Morphological examination of the human temporal bone in the apical region supports the benefits of deep electrode insertion. Initiation of spikes on peripheral processes close to the basilar membrane would provide improved channel selectivity during electrical stimulation but recruiting of nerve fibres requires a higher current. A clinical study was performed on 10 users of the MED-EL COMBI 40 + implant to evaluate the effect of the insertion depth of the cochlear implant electrode on speech perception. All subjects were implanted with the standard COMBI 40 + electrode with an insertion depth of > 30 mm. Acute speech tests were carried out in which stimulation was restricted to the apical, middle and basal regions of the cochlea in turn, and using electrode arrangements in which contacts were either distributed over the whole length of the cochlea or concentrated at the basal end, thus mimicking an insertion depth of ≈20 mm only. The results showed that stimulation of the apical region of the cochlea supports a significant degree of speech understanding, and that distributing the contacts over the whole length of the cochlea improves speech perception in quiet and in noise.
|Original language||English (US)|
|Number of pages||6|
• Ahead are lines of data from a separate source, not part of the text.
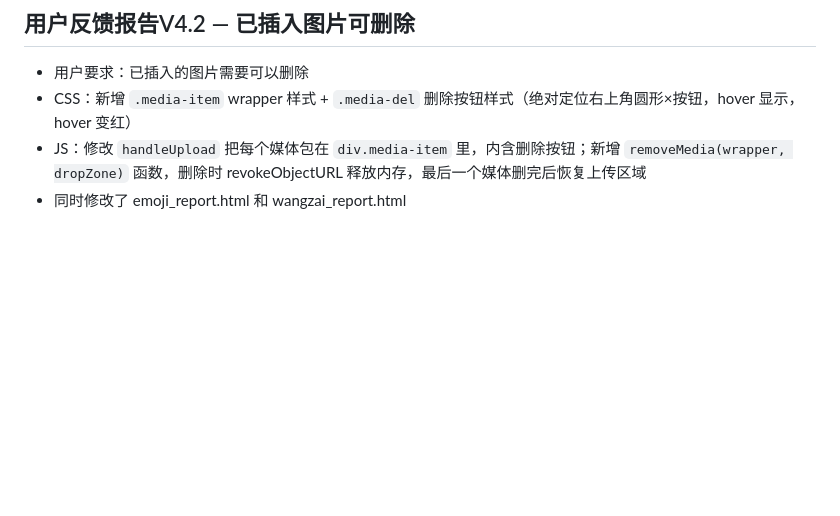
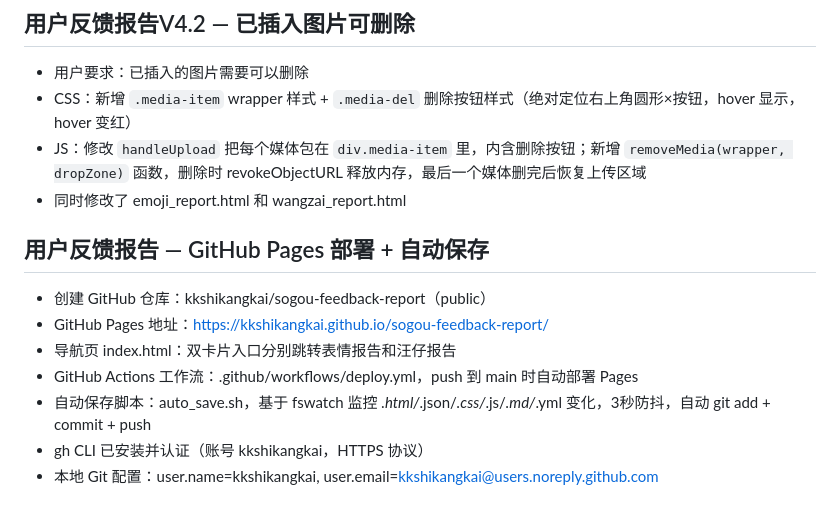
Before and after one commit to kkshikangkai/sogou-feedback-report, a Markdown page: .workbuddy/memory/2026-05-26.md, the part around the change. Drawn GitHub-style; blank space fills up the shorter version.

Commit message:
auto-save: 2026-05-26 17:29:00 | .workbuddy/memory/2026-05-26.md

```diff
--- a/.workbuddy/memory/2026-05-26.md
+++ b/.workbuddy/memory/2026-05-26.md
@@ -46,3 +46,12 @@
 - CSS：新增 `.media-item` wrapper 样式 + `.media-del` 删除按钮样式（绝对定位右上角圆形×按钮，hover 显示，hover 变红）
 - JS：修改 `handleUpload` 把每个媒体包在 `div.media-item` 里，内含删除按钮；新增 `removeMedia(wrapper, dropZone)` 函数，删除时 revokeObjectURL 释放内存，最后一个媒体删完后恢复上传区域
 - 同时修改了 emoji_report.html 和 wangzai_report.html
+
+## 用户反馈报告 — GitHub Pages 部署 + 自动保存
+- 创建 GitHub 仓库：kkshikangkai/sogou-feedback-report（public）
+- GitHub Pages 地址：https://kkshikangkai.github.io/sogou-feedback-report/
+- 导航页 index.html：双卡片入口分别跳转表情报告和汪仔报告
+- GitHub Actions 工作流：.github/workflows/deploy.yml，push 到 main 时自动部署 Pages
+- 自动保存脚本：auto_save.sh，基于 fswatch 监控 *.html/*.json/*.css/*.js/*.md/*.yml 变化，3秒防抖，自动 git add + commit + push
+- gh CLI 已安装并认证（账号 kkshikangkai，HTTPS 协议）
+- 本地 Git 配置：user.name=kkshikangkai, user.email=kkshikangkai@users.noreply.github.com
```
|State||Published - Jul 21 2003|
- Cochlear implant
- Insertion depth
- Speech perception
ASJC Scopus subject areas